 The best answer we came up with was to note it in the remarks or endorsement section in the logbook. One could also create a TAA column in a logbook.
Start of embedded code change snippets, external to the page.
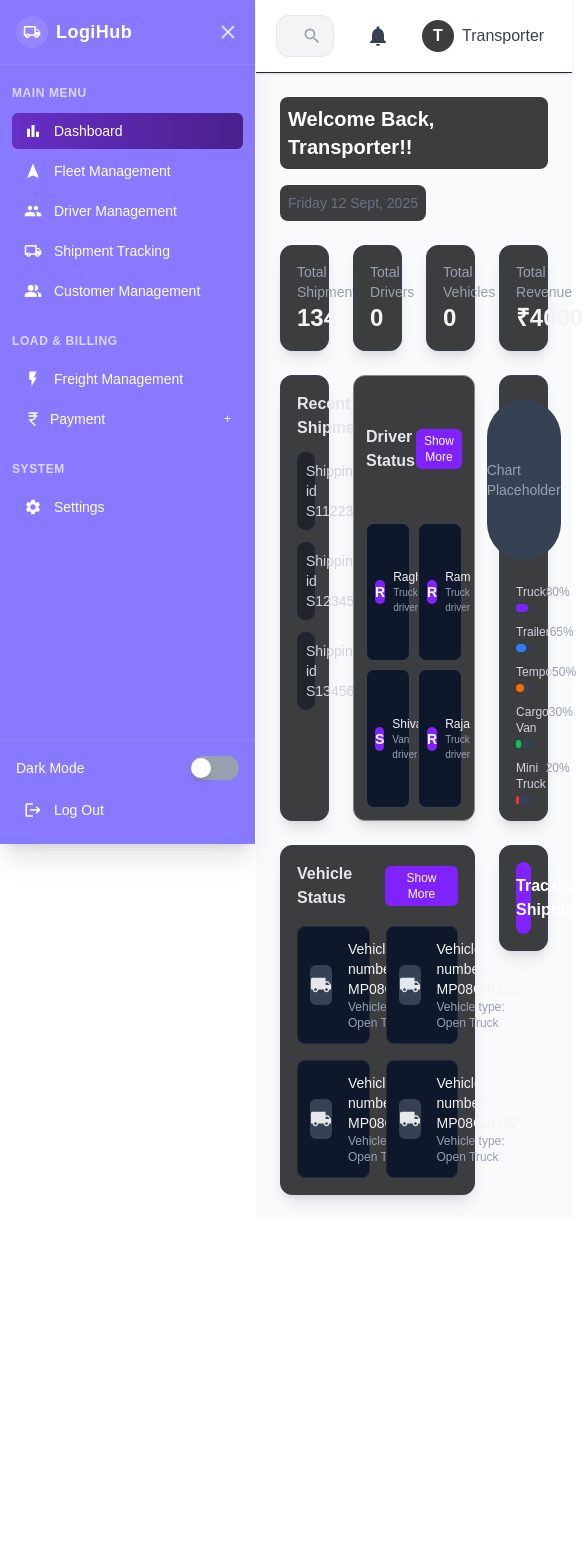
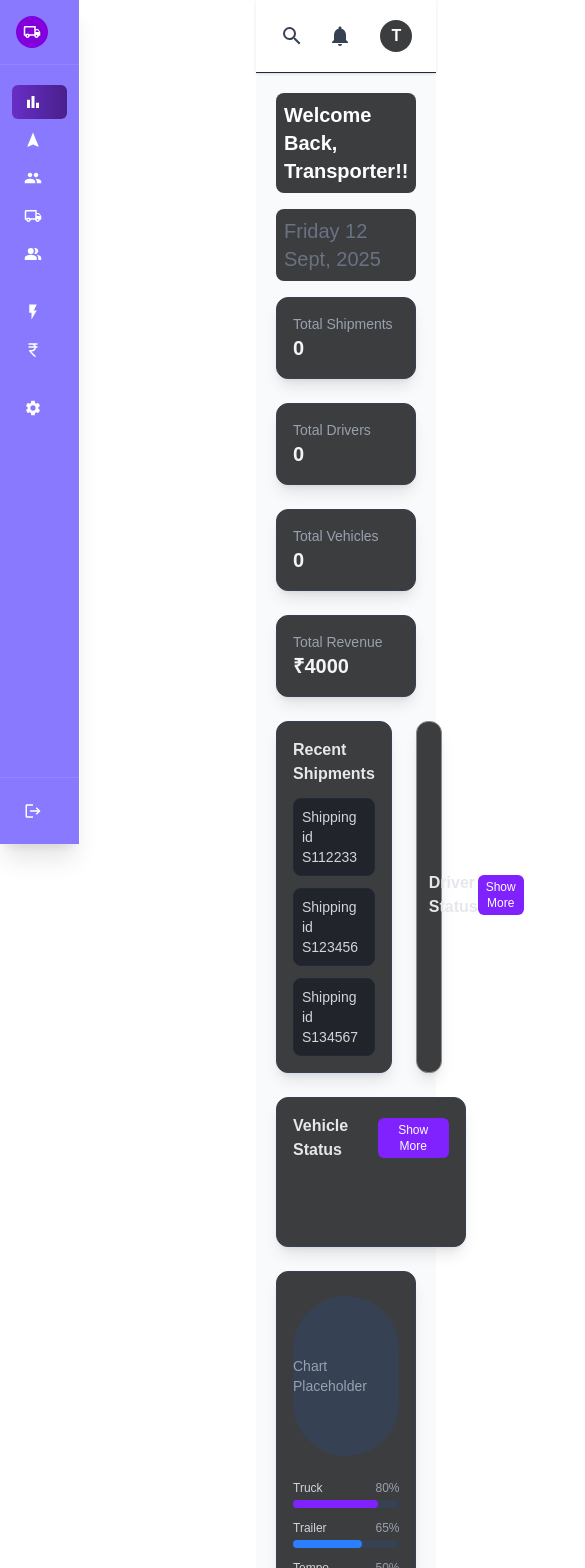
Before and after one commit to AnushkaTomar123/LogiHub, a Next.js app in the folder frontend/: page /transporter/dashboard in a window 390 px wide. Shown: the top 1568 px of the page, 585 px wide, since content can reach past the window. Before the commit the page ends 1219 px from the top, so only its background shows below. Built offline with nearby package versions, Linux system fonts and the light colour scheme.

Commit message:
feat:Daashbaord done

```diff
--- a/frontend/src/app/transporter/dashboard/page.tsx
+++ b/frontend/src/app/transporter/dashboard/page.tsx
@@ -26,6 +26,7 @@ const getDriverStatus = (id: number) => {
 // --- Interfaces (Kept same) ---
 
 interface Driver {
+  licenseNumber:string;
   id: number;
   driverName: string;
   status?: string;
@@ -139,10 +140,11 @@ export default function TransporterDashboard() {
       .catch((err) => console.error("Error fetching vehicles:", err));
   }, [transporterId]);
 
+
   // --- Stats Calculation for Stat Cards ---
   const totalVehicles = vehicles.length;
   const totalDrivers = drivers.length;
-  const totalShipments = 134;
+  const totalShipments = vehicles.length;
   const totalRevenue = 4000;
 
   const STAT_CARDS = [
@@ -175,8 +177,6 @@ export default function TransporterDashboard() {
       fixedWidth: true,
     },
   ];
-  // ------------------------------------------
-
   const sidebarWidth = sidebarCollapsed ? 80 : 256;
 
   return (
@@ -186,15 +186,14 @@ export default function TransporterDashboard() {
     >
       <TransporterHeader />
 
-      <main className="p-6">
-        {/* Top Header Row (Welcome & Date) */}
-        <div className="flex flex-col lg:flex-row justify-between items-start gap-4 mb-6">
-          <div>
+      <main className="p-5">
+        <div className="flex flex-col lg:flex-row justify-between items-start gap-4 mb-4">
+          <div className="col-span-1 dark:border-border">
             <h1 className="text-xl p-2 rounded-lg font-bold bg-card text-white">
               Welcome Back, {username}!!
             </h1>
           </div>
-          <div className="text-sm p-2 rounded-lg bg-card text-gray-500 dark:text-gray-400">
+          <div className="text-xl p-2 rounded-lg bg-card text-gray-500 dark:text-gray-400 dark:border-border">
             {new Date().toLocaleDateString("en-IN", {
               weekday: "long",
               day: "numeric",
@@ -203,31 +202,27 @@ export default function TransporterDashboard() {
             })}
           </div>
         </div>
-
-        {/* --- 4-COLUMN DASHBOARD LAYOUT (Adjusted) --- */}
-        <div className="grid grid-cols-4 gap-6">
-          {/* 1. Stat Cards (4 columns) */}
+        <div className="grid  grid-cols-1 md:grid-cols-4 gap-6">
+          {/* 1. Stat Cards */}
           {STAT_CARDS.map((item, i) => (
             <motion.div
               key={i}
               initial={{ opacity: 0, y: 20 }}
               animate={{ opacity: 1, y: 0 }}
               transition={{ delay: i * 0.08 }}
-              className="p-4 rounded-xl border border-gray-700 dark:border-gray-800 bg-card shadow-lg col-span-1"
+              className="p-4 rounded-xl border border-gray-700 dark:border-border bg-card shadow-lg md:col-span-1"
             >
               <div className="flex flex-col h-full justify-between">
                 <p className="text-sm text-gray-400">{item.label}</p>
-                <h3 className="text-2xl font-bold text-gray-100">
+                <h3 className="text-xl md:text-2xl font-bold text-gray-100">
                   {item.value}
                 </h3>
               </div>
             </motion.div>
           ))}
-
-          {/* --- Second Row Content --- */}
-
-          {/* 2. Recent Shipments (Below Stat Card 1) */}
-          <div className="col-span-1 p-4 rounded-xl bg-card border border-gray-700 shadow-lg min-h-[250px]">
+          <div className="grid grid-cols- md:grid-cols-3 md:col-span-3 gap-6">
+            {/* 2. Recent Shipments*/}
+            <div className="col-span-1 p-4 rounded-xl bg-card border border-gray-700 shadow-lg md:h-[200px]">
               <div className="flex items-center justify-between mb-3">
                 <h3 className="text-md font-semibold text-gray-200">
                   Recent Shipments
@@ -245,10 +240,9 @@ export default function TransporterDashboard() {
                 ))}
               </div>
             </div>
-
-          {/* 3. Driver Status (Below Stat Cards 2 & 3 - now col-span-2) */}
-          <div className="col-span-2 grid grid-cols-2 gap-2 p-3 rounded-xl bg-card border border-border shadow-lg min-h-[220px]">
-            <div className="col-span-2 flex items-center justify-between mb-1">
+            {/* 3. Driver Status  */}
+            <div className="md:col-span-2 grid grid-cols-1 md:grid-cols-2 gap-2 p-3 rounded-xl bg-card border border-border shadow-lg md:h-[200px]">
+              <div className="md:col-span-2 flex items-center justify-between mb-1">
                 <h3 className="text-md font-semibold text-gray-200">
                   Driver Status
                 </h3>
@@ -260,23 +254,23 @@ export default function TransporterDashboard() {
                 </button>
               </div>
 
-            {MOCK_DRIVER_UI.map((driver, index) => (
+              {drivers.slice(0,4).map((driver, index) => (
                 <div
                   key={index}
                   className="col-span-1 flex items-center gap-2 p-2 rounded-lg border border-gray-700 bg-[#0f172a] hover:bg-[#1a1f3d] transition-all duration-200"
                 >
                   <div className="w-6 h-6 rounded-full bg-violet-600 text-white flex items-center justify-center font-semibold text-sm">
-                  {driver.name.charAt(0)}
+                    {driver.driverName.charAt(0)}
                   </div>
                   <div className="flex-1">
                     <p className="font-medium text-xs text-gray-100">
-                    {driver.name}
+                      {driver.driverName}
                     </p>
-                  <p className="text-[10px] text-gray-400">{driver.type}</p>
+                    <p className="text-[10px] text-gray-400"><span>License No.:{driver.licenseNumber}</span></p>
                   </div>
                   <MdCircle
                     className={`ml-auto ${
-                    driver.status === "Online"
+                      driver.status === "Available"
                         ? "text-green-500"
                         : "text-gray-400"
                     }`}
@@ -285,13 +279,47 @@ export default function TransporterDashboard() {
                 </div>
               ))}
             </div>
+            {/* 5. Vehicle Status  */}
+            <div className="col-span-3 p-4 rounded-xl bg-card border border-gray-700 shadow-lg min-h-[150px]">
+              <div className="flex items-center justify-between mb-4">
+                <h3 className="text-md font-semibold text-gray-200">
+                  Vehicle Status
+                </h3>
+                <button
+                  onClick={() => router.push("/transporter/fleet")}
+                  className="px-3 py-1 rounded-md bg-violet-600 text-white hover:bg-violet-700 transition text-xs"
+                >
+                  Show More
+                </button>
+              </div>
 
-          {/* 4. Chart & Legend (Below Stat Card 4 - spanning 1 column) */}
+              <div className="grid grid-cols-2 gap-4">
+                {vehicles.slice(0,4).map((v) => (
+                  <div
+                    key={v.id}
+                    className="col-span-1 flex items-center gap-4 p-3 rounded-lg bg-[#0f172a] border border-gray-800"
+                  >
+                    <div className="w-10 h-10 rounded-md bg-gray-700 flex items-center justify-center">
+                      <MdLocalShipping size={22} className="text-gray-200" />
+                    </div>
+                    <div className="flex-1">
+                      <p className="font-medium text-sm text-gray-100">
+                        Vehicle number: {v.vehicleNumber}
+                      </p>
+                      <p className="text-xs text-gray-400">
+                        Vehicle type: {v.vehicleType}
+                      </p>
+                    </div>
+                  </div>
+                ))}
+              </div>
+            </div>
+          </div>
+
+          {/* 4. Chart & Legend  */}
           <div className="col-span-1 space-y-6">
             <aside className="bg-card rounded-xl p-4 border border-gray-700 shadow-lg flex flex-col items-center">
-              {/* Chart Area */}
               <div className="w-full h-44 flex items-center justify-center">
-                {/* Placeholder Chart */}
                 <div className="w-40 h-40 bg-gray-700 rounded-full flex items-center justify-center">
                   <span className="text-gray-400 text-sm">
                     Chart Placeholder
@@ -299,7 +327,7 @@ export default function TransporterDashboard() {
                 </div>
               </div>
 
-              {/* Chart Legend (Horizontal Bars - Mocked) */}
+              {/* Chart Legend */}
               <div className="w-full mt-4 space-y-3">
                 {[
                   { label: "Truck", value: 80, color: "bg-violet-600" },
@@ -323,55 +351,16 @@ export default function TransporterDashboard() {
                 ))}
               </div>
             </aside>
-          </div>
-
-          {/* --- Third Row Content --- */}
-
-          {/* 5. Vehicle Status (Below Recent Shipments and Driver Status - spanning 3 columns) */}
-          <div className="col-span-3 p-4 rounded-xl bg-card border border-gray-700 shadow-lg min-h-[150px]">
-            <div className="flex items-center justify-between mb-4">
-              <h3 className="text-md font-semibold text-gray-200">
-                Vehicle Status
-              </h3>
-              <button
-                onClick={() => router.push("/transporter/fleet")}
-                className="px-3 py-1 rounded-md bg-violet-600 text-white hover:bg-violet-700 transition text-xs"
-              >
-                Show More
-              </button>
-            </div>
-
-            <div className="grid grid-cols-2 gap-4">
-              {MOCK_VEHICLE_UI.map((v) => (
-                <div
-                  key={v.id}
-                  className="col-span-1 flex items-center gap-4 p-3 rounded-lg bg-[#0f172a] border border-gray-800"
-                >
-                  <div className="w-10 h-10 rounded-md bg-gray-700 flex items-center justify-center">
-                    <MdLocalShipping size={22} className="text-gray-200" />
-                  </div>
-                  <div className="flex-1">
-                    <p className="font-medium text-sm text-gray-100">
-                      Vehicle number: {v.vehicleNumber}
-                    </p>
-                    <p className="text-xs text-gray-400">
-                      Vehicle type: {v.vehicleType}
-                    </p>
-                  </div>
-                </div>
-              ))}
-            </div>
-          </div>
-
             {/* 6. Tracking Shipment Button (Below Chart) */}
             <div className="col-span-1">
-            <div className="bg-card rounded-xl p-4 border border-gray-700 shadow-lg">
+              <div className="bg-card rounded-xl p-0 border border-border shadow-lg">
                 <button
                   onClick={() => router.push("/transporter/shipment")}
-                className="w-full py-3 rounded-lg bg-violet-600 hover:bg-violet-700 text-white font-bold transition"
+                  className="w-full py-3 rounded-lg bg-violet-600 hover:bg-violet-700 text-white font-bold text-sm transition"
                 >
                   Tracking Shipment
                 </button>
+              </div>
             </div>
           </div>
         </div>
--- a/frontend/src/components/transporter/TransporterHeader.tsx
+++ b/frontend/src/components/transporter/TransporterHeader.tsx
@@ -3,8 +3,6 @@
 import { useState, useEffect } from "react";
 import {
   MdNotifications,
-  MdDarkMode,
-  MdLightMode,
   MdSearch,
 } from "react-icons/md";
 import Link from "next/link";
@@ -16,10 +14,10 @@ interface Transporter {
 }
 
 export default function TransporterHeader() {
-
   const [showNotifications, setShowNotifications] = useState(false);
   const [showProfilePanel, setShowProfilePanel] = useState(false);
   const [transporter, setTransporter] = useState<Transporter | null>(null);
+  const [showMobileSearch, setShowMobileSearch] = useState(false); // 🔹 For toggling mobile search input
 
   useEffect(() => {
     const username = localStorage.getItem("username");
@@ -29,26 +27,35 @@ export default function TransporterHeader() {
   }, []);
 
   return (
-    <header className="w-full bg-white dark:bg-background border-b border-gray-800 dark:border-border shadow flex justify-between items-center px-5 py-3 sticky top-0 z-50">
-      {/* Search Bar */}
-      <div className="flex-1 max-w-md">
+    <header className="w-full bg-white dark:bg-background border-b border-gray-800 dark:border-border shadow flex justify-between items-center px-4 py-3 sticky top-0 z-50">
+
+      {/* 🔹 Desktop Search Bar */}
+      <div className="flex-1 max-w-md hidden md:block">
         <div className="relative">
-
           <input
             type="text"
             placeholder="Search"
             className="w-full pl-10 pr-4 py-2 rounded-xl border border-gray-200 dark:border-gray-700 bg-gray-100 dark:bg-card text-gray-800 dark:text-gray-200 focus:outline-none focus:ring-2 focus:ring-border"
           />
-            <MdSearch
+          <MdSearch
             className="absolute right-3 top-1/2 -translate-y-1/2 text-gray-400 dark:text-gray-300"
             size={20}
           />
         </div>
-
       </div>
 
-      {/* Right Icons */}
-      <div className="flex items-center gap-4 ml-6">
+      {/* 🔹 Mobile Search Icon */}
+      <div className="flex md:hidden">
+        <button
+          onClick={() => setShowMobileSearch(!showMobileSearch)}
+          className="p-2 rounded-full hover:bg-gray-100 dark:hover:bg-gray-700 text-gray-700 dark:text-gray-200"
+        >
+          <MdSearch size={24} />
+        </button>
+      </div>
+
+      {/* 🔹 Right Icons */}
+      <div className="flex items-center gap-3 md:ml-6">
         {/* Notifications */}
         <div className="relative">
           <button
@@ -66,25 +73,39 @@ export default function TransporterHeader() {
           )}
         </div>
 
-
-
         {/* Profile */}
         <div className="relative">
-          {/* Profile Panel */}
-          {/* Profile Icon - Click to Go to Profile Page */}
           <Link
             href="/transporter/profile"
-            className="flex items-center gap-2 p-2 rounded-xl hover:bg-forgr dark:hover:bg-gray-700"
+            className="flex items-center gap-2 p-2 rounded-xl hover:bg-gray-100 dark:hover:bg-gray-700"
           >
             <div className="w-8 h-8 bg-card rounded-full flex items-center justify-center text-white font-semibold">
               {transporter ? transporter.username.charAt(0) : "T"}
             </div>
-            <span className="text-gray-700 dark:text-gray-200 font-medium">
+            <span className="text-gray-700 dark:text-gray-200 font-medium hidden sm:inline">
               {transporter ? transporter.username : "Transporter"}
             </span>
           </Link>
         </div>
       </div>
+
+      {/* 🔹 Mobile Search Input Overlay */}
+      {showMobileSearch && (
+        <div className="absolute top-0 left-0 w-full h-full bg-white dark:bg-background flex items-center px-4 shadow-md md:hidden">
+          <input
+            type="text"
+            autoFocus
+            placeholder="Search..."
+            className="flex-1 pl-4 pr-10 py-2 rounded-xl border border-gray-300 dark:border-gray-700 bg-gray-100 dark:bg-card text-gray-800 dark:text-gray-200 focus:outline-none"
+          />
+          <button
+            onClick={() => setShowMobileSearch(false)}
+            className="absolute right-5 text-gray-500 dark:text-gray-300"
+          >
+            ✕
+          </button>
+        </div>
+      )}
     </header>
   );
 }
--- a/frontend/src/components/transporter/TransporterSidebar.tsx
+++ b/frontend/src/components/transporter/TransporterSidebar.tsx
@@ -32,6 +32,19 @@ export default function TransporterSidebar() {
   });
   const { theme, setTheme } = useTheme();
 
+  // 🔹 Auto-collapse on mobile view
+  useEffect(() => {
+    const handleResize = () => {
+      if (window.innerWidth <= 768) {
+        setCollapsed(true);
+      }
+    };
+    handleResize();
+    window.addEventListener("resize", handleResize);
+    return () => window.removeEventListener("resize", handleResize);
+  }, []);
+
+  // 🔹 Sync collapse state with localStorage
   useEffect(() => {
     if (typeof window !== "undefined") {
       localStorage.setItem("sidebarCollapsed", collapsed ? "true" : "false");
@@ -81,6 +94,13 @@ export default function TransporterSidebar() {
     setOpenDropdown(openDropdown === label ? null : label);
   };
 
+  // 🔹 Prevent expanding on mobile
+  const handleCollapseToggle = () => {
+    if (window.innerWidth > 768) {
+      setCollapsed((s) => !s);
+    }
+  };
+
   return (
     <aside
       className={`fixed top-0 left-0 h-screen flex flex-col justify-between transition-all duration-300 z-50
@@ -91,15 +111,15 @@ export default function TransporterSidebar() {
       {/* Header Section */}
       <div className="flex items-center justify-between px-4 py-4 border-b border-white/10">
         <div className="flex items-center gap-2">
-          <div className="w-8 h-8 rounded-full flex items-center justify-center bg-white/10">
+          <div className="w-8 h-8 rounded-full flex items-center justify-center bg-purple-700">
             <MdOutlineLocalShipping size={18} />
           </div>
           {!collapsed && <span className="font-semibold text-lg tracking-wide">LogiHub</span>}
         </div>
 
         <button
-          onClick={() => setCollapsed((s) => !s)}
-          className="text-white/80 hover:text-white transition-all"
+          onClick={handleCollapseToggle} // 🔹 Modified here
+          className="hidden md:inline-flex text-white/80 hover:text-white  transition-all"
         >
           {collapsed ? <MdMenu size={22} /> : <MdClose size={22} />}
         </button>
```
Lines whose indentation alone changed are shown as unchanged.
That way, when asked by a pilot examiner, FAA Airman Certification, or insurance provider, the time you have logged in TAA can be accurately reported.
 

I concur.  It's something I hadn't thought about, not yet having given anyone training for commercial in a non-complex airplane, but it's a point well taken.